  2. I well remember the old lending library in what is now the Mr Tulk Café. When I came from Sydney to live and work in Dandenong in the 1960s, the town, as it then was, had no public library. I couldn’t believe it, having frequented municipal libraries in Sydney from a child. Despite its small size and limited collection, the old lending library off Lonsdale Street was an oasis of knowledge in the cultural desert of Melbourne’s outer suburbs in the 1960s and 70s..

  3. A fascinating history.Thank you

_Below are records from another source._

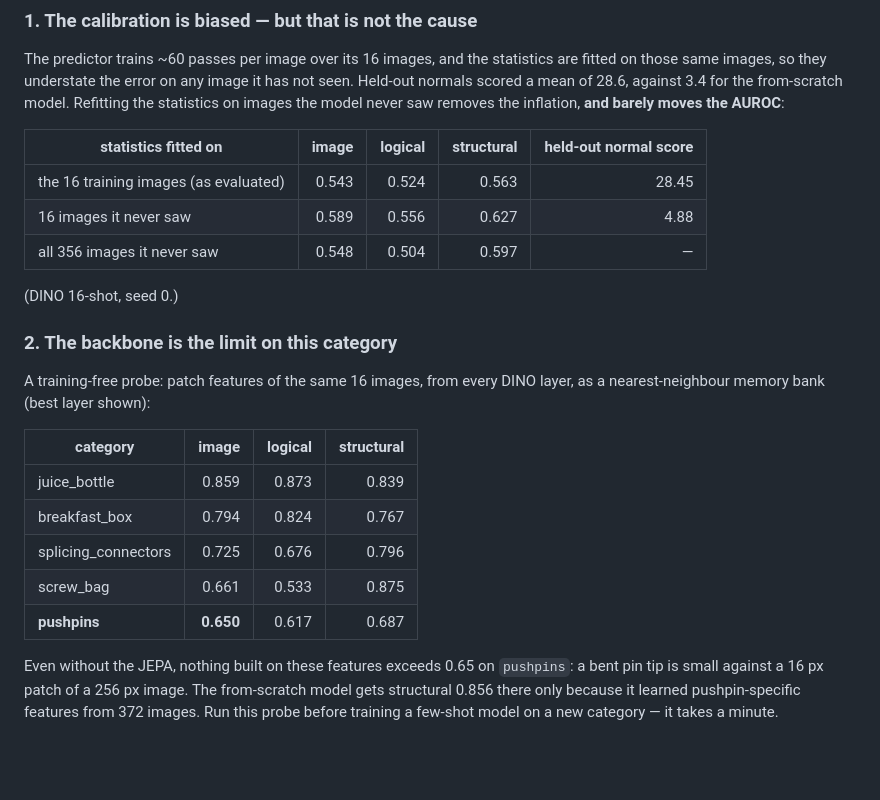
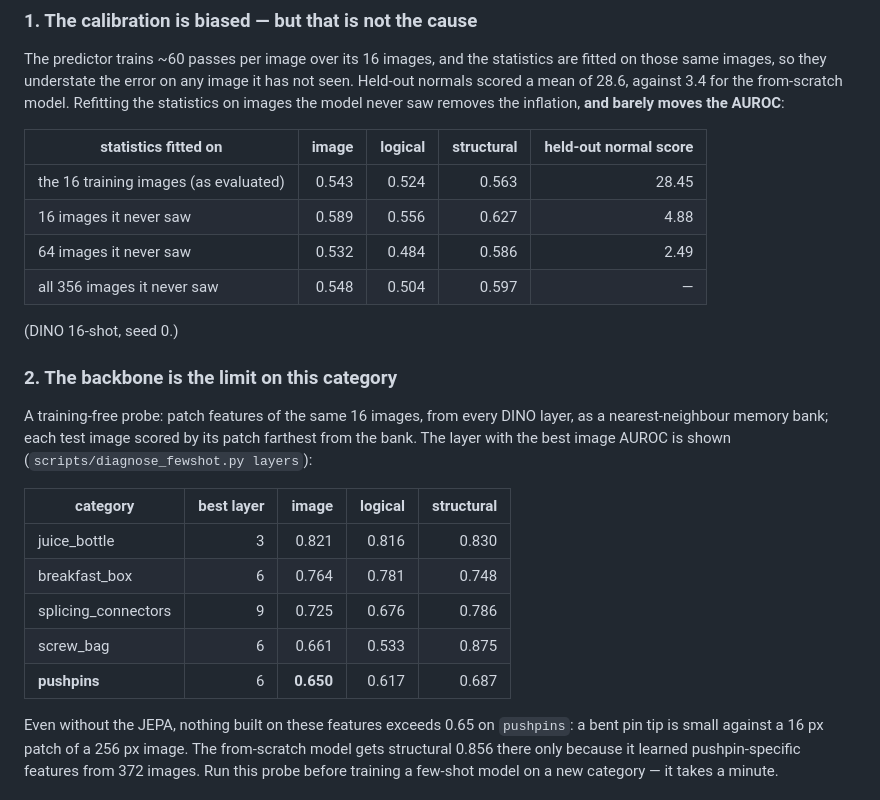
Before and after one commit to Ratnachand04/logical-JEPA, a Markdown page: outputs/fewshot/SUMMARY.md, the part around the change. Drawn GitHub-style; blank space fills up the shorter version.

Commit message:
Report the layer probe as the repo script computes it, and add the 64-image row

```diff
--- a/outputs/fewshot/SUMMARY.md
+++ b/outputs/fewshot/SUMMARY.md
@@ -107,6 +107,7 @@ never saw removes the inflation, **and barely moves the AUROC**:
 |---|---:|---:|---:|---:|
 | the 16 training images (as evaluated) | 0.543 | 0.524 | 0.563 | 28.45 |
 | 16 images it never saw | 0.589 | 0.556 | 0.627 | 4.88 |
+| 64 images it never saw | 0.532 | 0.484 | 0.586 | 2.49 |
 | all 356 images it never saw | 0.548 | 0.504 | 0.597 | — |
 
 (DINO 16-shot, seed 0.)
@@ -114,15 +115,17 @@ never saw removes the inflation, **and barely moves the AUROC**:
 ### 2. The backbone is the limit on this category
 
 A training-free probe: patch features of the same 16 images, from every DINO
-layer, as a nearest-neighbour memory bank (best layer shown):
+layer, as a nearest-neighbour memory bank; each test image scored by its
+patch farthest from the bank. The layer with the best image AUROC is shown
+(`scripts/diagnose_fewshot.py layers`):
 
-| category | image | logical | structural |
-|---|---:|---:|---:|
-| juice_bottle | 0.859 | 0.873 | 0.839 |
-| breakfast_box | 0.794 | 0.824 | 0.767 |
-| splicing_connectors | 0.725 | 0.676 | 0.796 |
-| screw_bag | 0.661 | 0.533 | 0.875 |
-| **pushpins** | **0.650** | 0.617 | 0.687 |
+| category | best layer | image | logical | structural |
+|---|---:|---:|---:|---:|
+| juice_bottle | 3 | 0.821 | 0.816 | 0.830 |
+| breakfast_box | 6 | 0.764 | 0.781 | 0.748 |
+| splicing_connectors | 9 | 0.725 | 0.676 | 0.786 |
+| screw_bag | 6 | 0.661 | 0.533 | 0.875 |
+| **pushpins** | 6 | **0.650** | 0.617 | 0.687 |
 
 Even without the JEPA, nothing built on these features exceeds 0.65 on
 `pushpins`: a bent pin tip is small against a 16 px patch of a 256 px image.
```
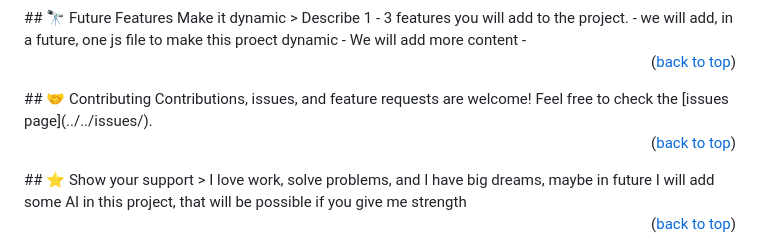
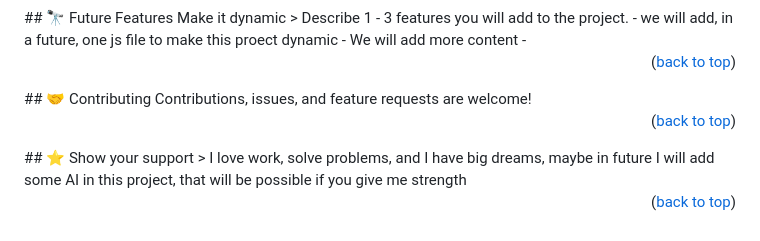
Before and after one commit to francksefu/Hello-Word, a Markdown page: README.md, the part around the change. Rendered like a GitHub page.

```diff
--- a/README.md
+++ b/README.md
@@ -89,7 +89,7 @@ To run the project, open the html folder in your navigator
 <!-- CONTRIBUTING -->
 ## 🤝 Contributing <a name="contributing"></a>
 Contributions, issues, and feature requests are welcome!
-Feel free to check the [issues page](../../issues/).
+
 <p align="right">(<a href="#readme-top">back to top</a>)</p>
 <!-- SUPPORT -->
 ## ⭐️ Show your support <a name="support"></a>
```
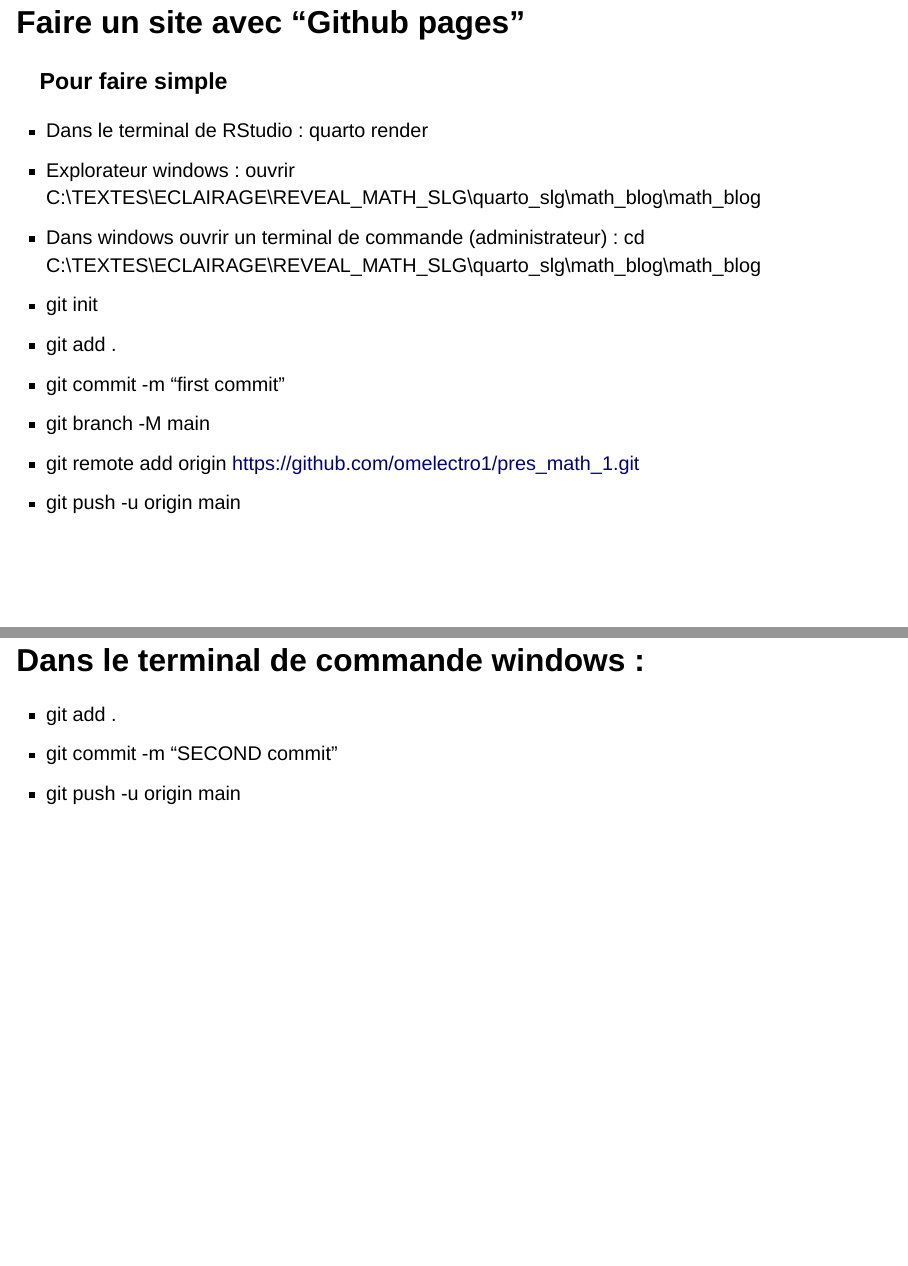
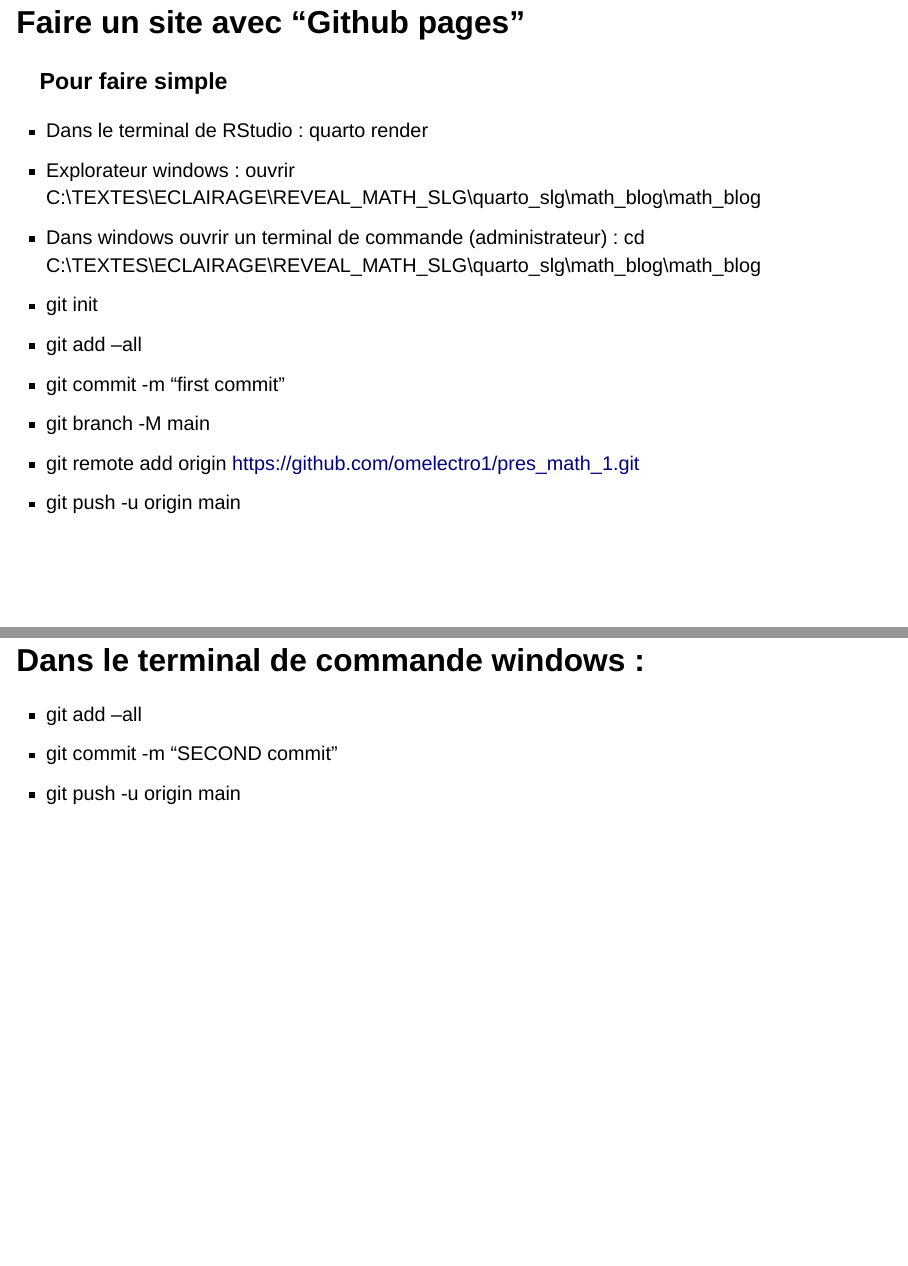
Before and after one commit to omelectro1/pres_math_1, a Quarto document (posts/presentation_reveal_essai/index.qmd): pages 4 and 9 of 9, joined at a grey line. Rendered offline with R 4.5, knitr and Pandoc in place of Quarto, with nearby package versions; drawn as Slidy slides in place of the format the file asks for.

Commit message:
Description quarto et github 7

```diff
--- a/posts/presentation_reveal_essai/index.qmd
+++ b/posts/presentation_reveal_essai/index.qmd
@@ -33,7 +33,7 @@
 - Explorateur windows : ouvrir C:\\TEXTES\\ECLAIRAGE\\REVEAL_MATH_SLG\\quarto_slg\\math_blog\\math_blog
 - Dans windows ouvrir un terminal de commande (administrateur) : cd C:\\TEXTES\\ECLAIRAGE\\REVEAL_MATH_SLG\\quarto_slg\\math_blog\\math_blog
 - git init
-- git add .
+- git add --all
 - git commit -m "first commit"
 - git branch -M main
 - git remote add origin https://github.com/omelectro1/pres_math_1.git
@@ -61,6 +61,6 @@
 
 ## Dans le terminal de commande windows :
 
-- git add .
+- git add --all
 - git commit -m "SECOND commit"
 - git push -u origin main
```
Also changed, not shown: docs/search.json, 2 other files.
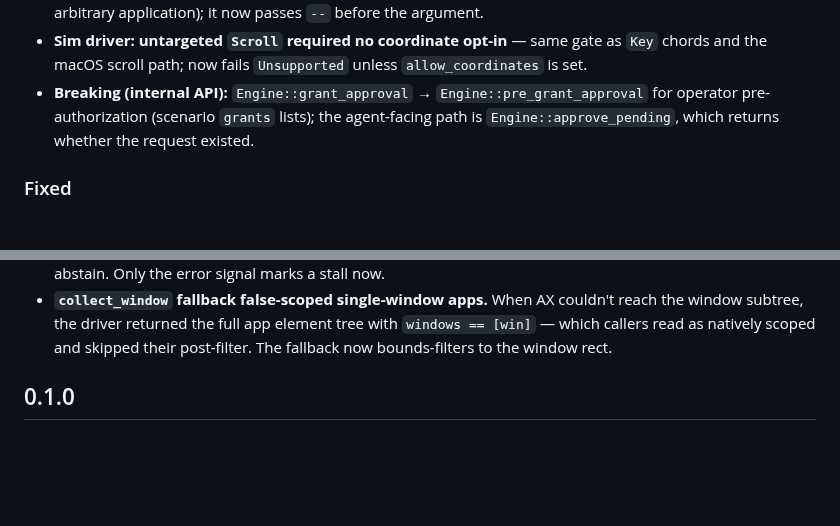
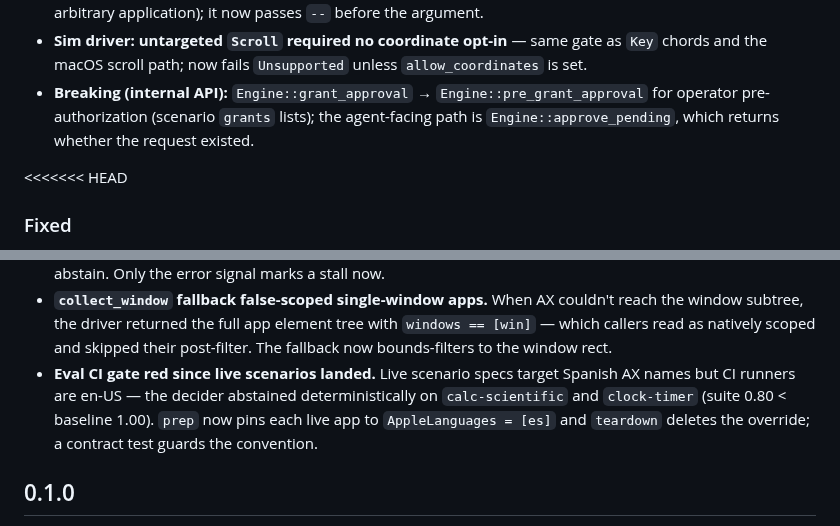
Before and after one commit to Shugar03/dexter, a Markdown page: CHANGELOG.md, 2 parts joined by grey strips. GitHub-like rendering; blank space fills up the shorter version.

Commit message:
changelog: eval locale-pinning fix
Co-Authored-By: Devin AI <158243242+devin-ai-integration[bot]@users.noreply.github.com>

```diff
--- a/CHANGELOG.md
+++ b/CHANGELOG.md
@@ -27,6 +27,7 @@
   `grants` lists); the agent-facing path is `Engine::approve_pending`,
   which returns whether the request existed.
 
+<<<<<<< HEAD
 ### Fixed
 
 - **Laya worker protocol desync.** Responses were paired positionally:
@@ -52,7 +53,12 @@
   app element tree with `windows == [win]` — which callers read as
   natively scoped and skipped their post-filter. The fallback now
   bounds-filters to the window rect.
-
+- **Eval CI gate red since live scenarios landed.** Live scenario
+  specs target Spanish AX names but CI runners are en-US — the decider
+  abstained deterministically on `calc-scientific` and `clock-timer`
+  (suite 0.80 < baseline 1.00). `prep` now pins each live app to
+  `AppleLanguages = [es]` and `teardown` deletes the override; a
+  contract test guards the convention.
 ## 0.1.0
 
 First public release. Dexter is a local-first Agent Computer Runtime:
```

  4. I remember as a teenager in Ballarat going to the railway station on a regular basis to pick up my box of books sent up by the Lending Library, reading avidly, and then going back to the station to return them together with my next order. What a fantastic service for a family that couldn’t afford to buy books.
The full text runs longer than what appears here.